The FIA has announced further details of changes to F1?óÔé¼Ôäós technical rules for 2010. Chief among these is the widely-expected banning of refuelling and tyre warmers. The minimum weight of the cars is also being increased from 605kg to 620kg, and there are revisions to the rules governing KERS. How are these changes, together with … Continue reading How new rules will change 2010 F1 cars
Bridgestone has announced what tyres the teams will used at the Monaco, Turkish, British and German Grands Prix. At Monaco the tyre supplier will break with its 2009 policy of using tyres that are two stages apart, bringing the soft and super-soft compounds as it did in 2008. It will revert to type at Istanbul … Continue reading Tyre compounds for next four races
Here’s an excellent video from Speed TV’s Steve Matchett explaining the diffuser controversy in detail, with some fascinating close-ups of the three controversial cars: This video was published before today’s appeal court ruling which decided that the diffusers used by Brawn GP, Williams and Toyota are legal.
The FIA International Court of Appeal will today finally rule on whether the ‘double decker’ diffusers used by Brawn GP, Toyota and Williams are legal.

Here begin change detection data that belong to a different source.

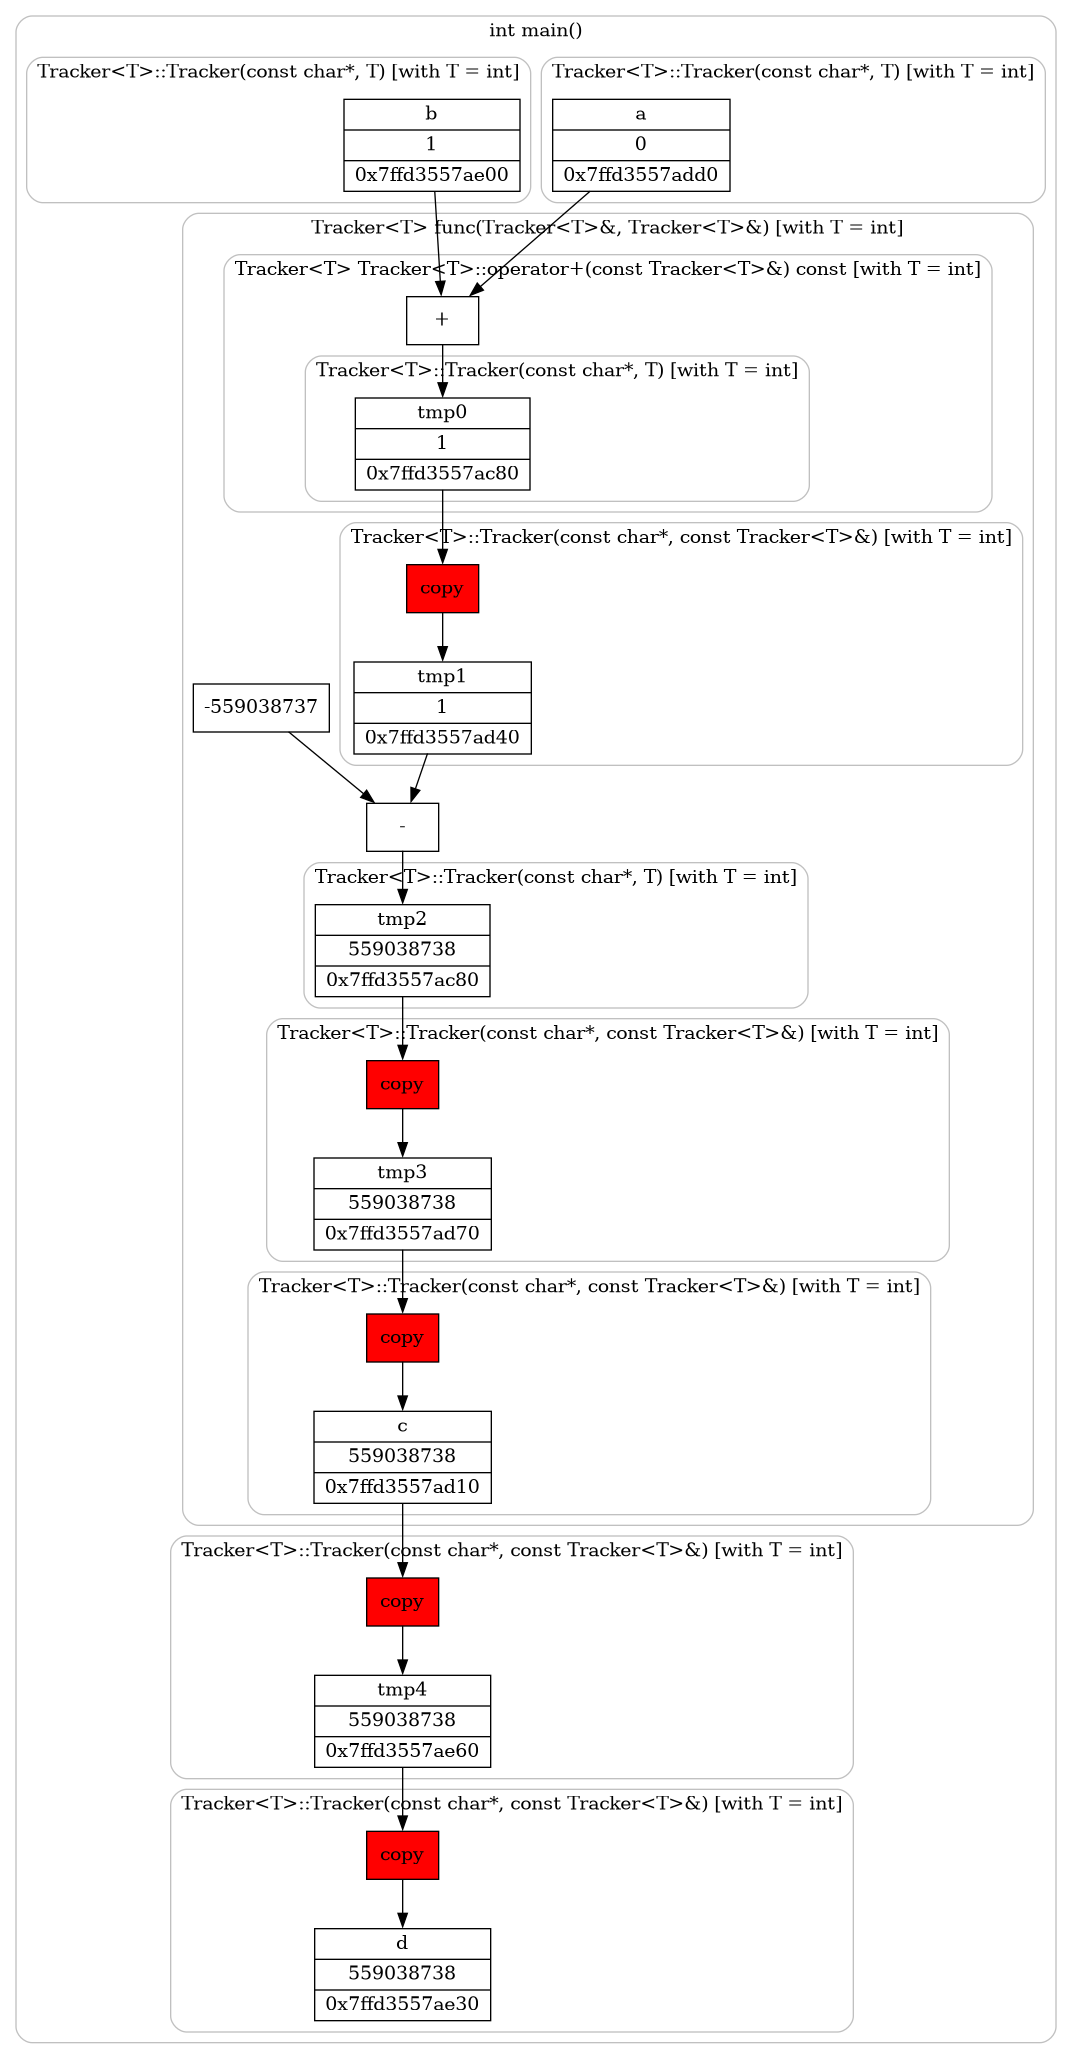
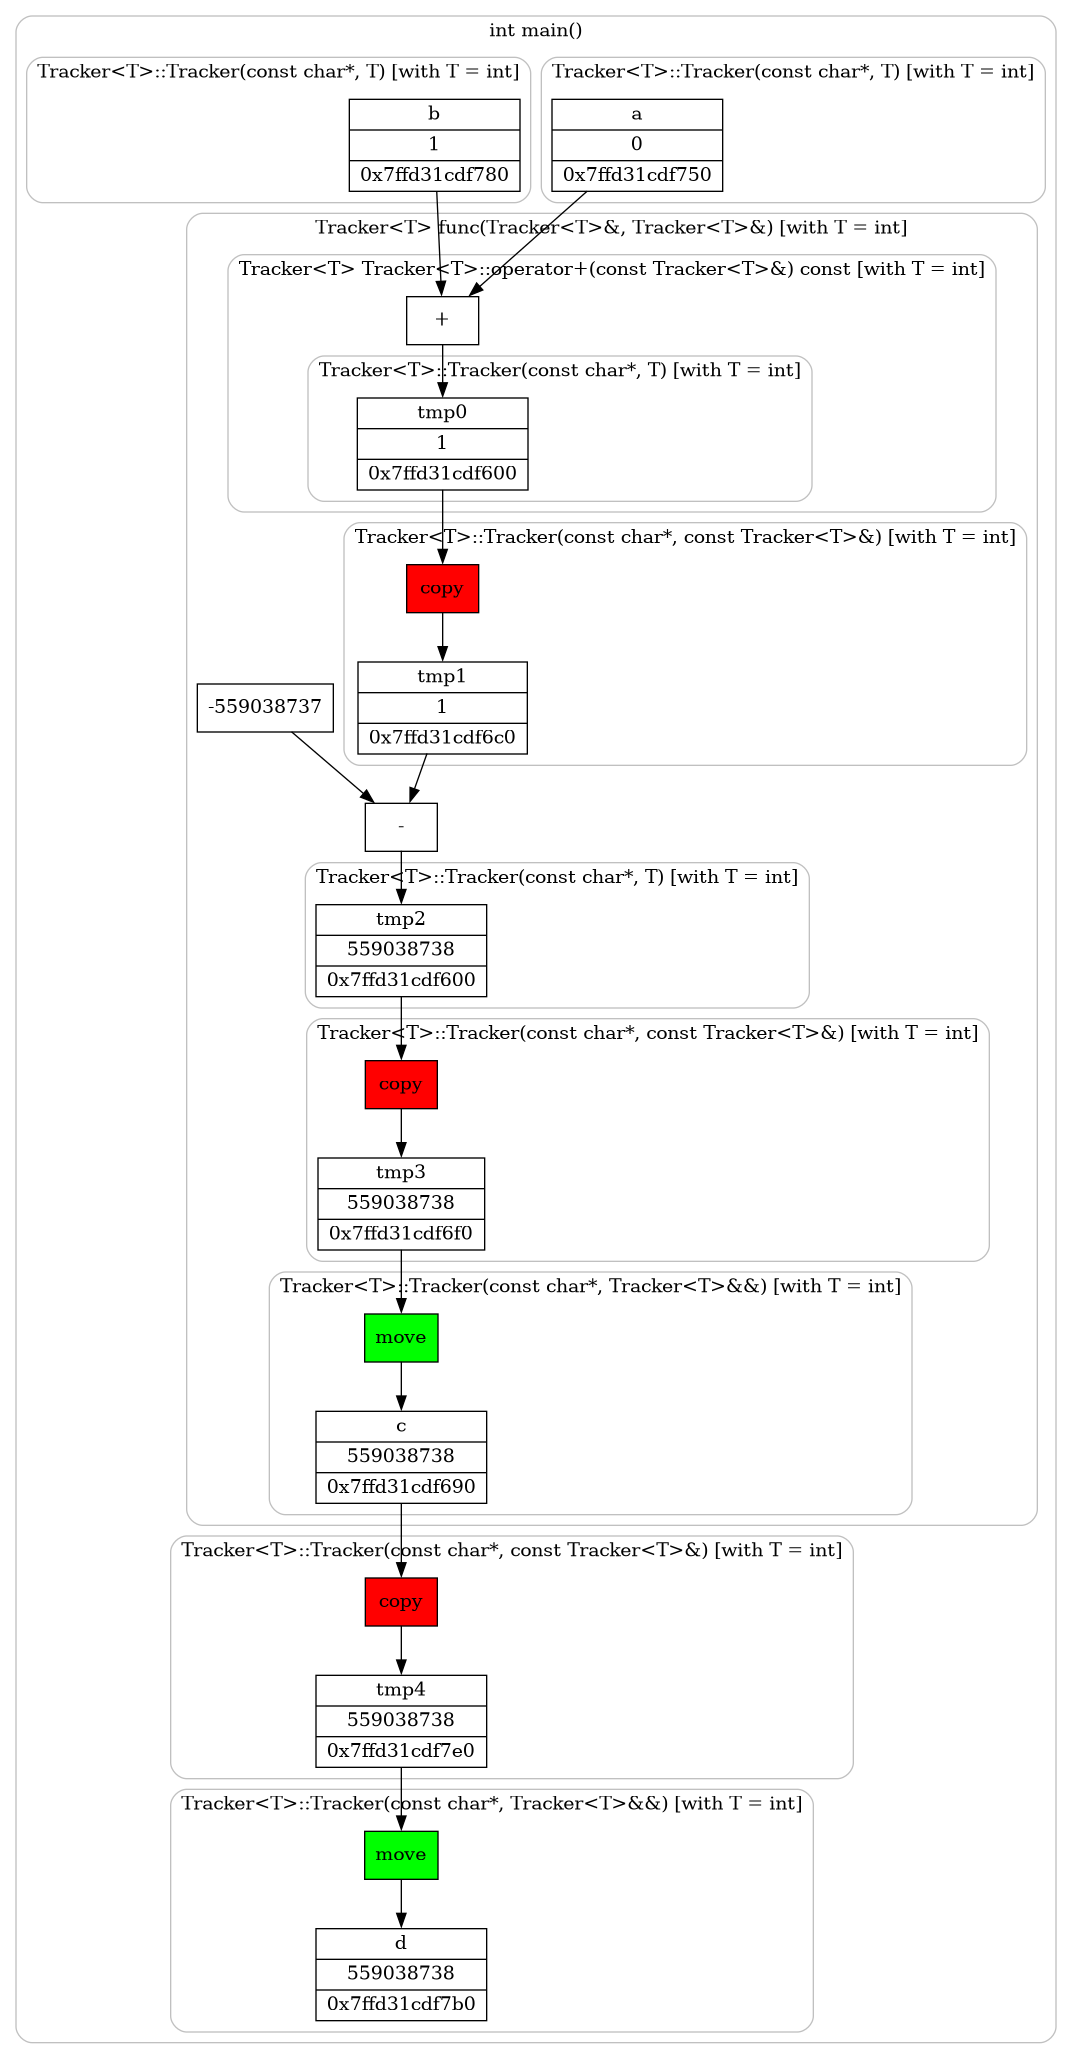
save

diff --git a/README.md b/README.md
@@ -27,7 +27,8 @@ tmp2 = tmp1  + T_DEF
 ## C++ 98/03
 Рассмотрим наш пример при T=int, посмотрим где вызываются конструкторы копирования и посчитаем их количество. Учтем, что стандарт c++ 14 года позволяет не создавать временный объект, который используется только для инициализации другого объекта того же типа, экономя copy-вызовы и поставим флаг -fno-elide-constructors, благодаря которому copy-вызовы будут осуществляться везде где только можно.
 
-![изображение](logs/graph.png)
+![изображение](logs/graph1.png)
+Имеем 5 конструкторов копирования и 4 временных объектов
 
 Стандарт также позволяет реализовывать конструктор копирования через nonconst lvalue ссылки, что является довольно небезопасным способом для большинства случаев(очевидно почему). Адекватные примеры мне неизвестны, буду рад, если кто-то поделится.
 
@@ -36,10 +37,7 @@ tmp2 = tmp1  + T_DEF
 
 Имплементируем в наш код move-конструкторы и посмотрим, как много конструкторов копирования изменилось на конструкторы пермещения.
 
-[[img2]] + comment
+![изображение](logs/graph2.png)
+Получаем 3 конструктора копирования и 4 временных обьекта
 
-Что будет если мы реализуем конструктор перемещения через const rvalue ссылки? Обьект будет позиционировать себя как временный, но конструктор к несчастью(или к радости?) данные "украсть" не сможет. Чтобы наглядно это продемонстрировать рассмотрим наш пример, работающий на const rvalue ссылках.
-  
- [[img3]] + comment
-  
-  
+Что будет если мы реализуем конструктор перемещения через const rvalue ссылки? Обьект будет позиционировать себя как временный, но конструктор к несчастью(или к радости?) данные "украсть" не сможет.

Speed is part of the essential attraction of Formula 1. But containing the ever-escalating cornering speeds of F1 cars has been a major goal of the FIA for safety reasons. The new rules introduced for 2009 were not just aimed at improving the spectacle of the racing in F1, they were also intended to keep … Continue reading 2009 F1 cars quicker than in 2008
The first two races of 2009 are in the books, giving us our first chance to see if the radical new regulations designed to increase overtaking have had the desired effect. So far the signs are good ?óÔé¼ÔÇ£ but will it last?
F1 Fanatic guest writer John Beamer examines the technical changes and controversies over the first two races of 2009. Formula 1 never changes. We’re not even two races in and controversy continues to rage around the paddock – as it has done so every year since 1954 and will do so until we humans are … Continue reading Technical review: Australia and Malaysia
Brawn GP, Williams and Toyota’s diffusers have been given the all-clear by the stewards in Melbourne. But Ferrari, BMW, Renault and Red Bull are intending to protest the decision. This means a Court of Appeal hearing into the legality of the parts will have to be held, most likely in the week after the Malaysian … Continue reading Diffuser row set to drag on
Doctorvee from Vee8 joins us as a guest writer and begins with a look at the controversial Kinetic Energy Recovery Systems introduced this year. In a year of big changes to F1, perhaps the biggest is the introduction of KERS, the Kinetic Energy Recovery System. But given the way things have developed over the winter, … Continue reading CURSE – Complicated way to Undermine Revenue, Safety and the Environment
In these two videos McLaren’s Heikki Kovalainen and Bridgestone’s Hirohide Hamashima explain what impact the new slick tyres will have on F1 racing this year: Read more F1 2009 technology: front wing F1 2009 technology: Mid-region F1 2009 Technology: Rear wings, diffusers – and the inevitable controversy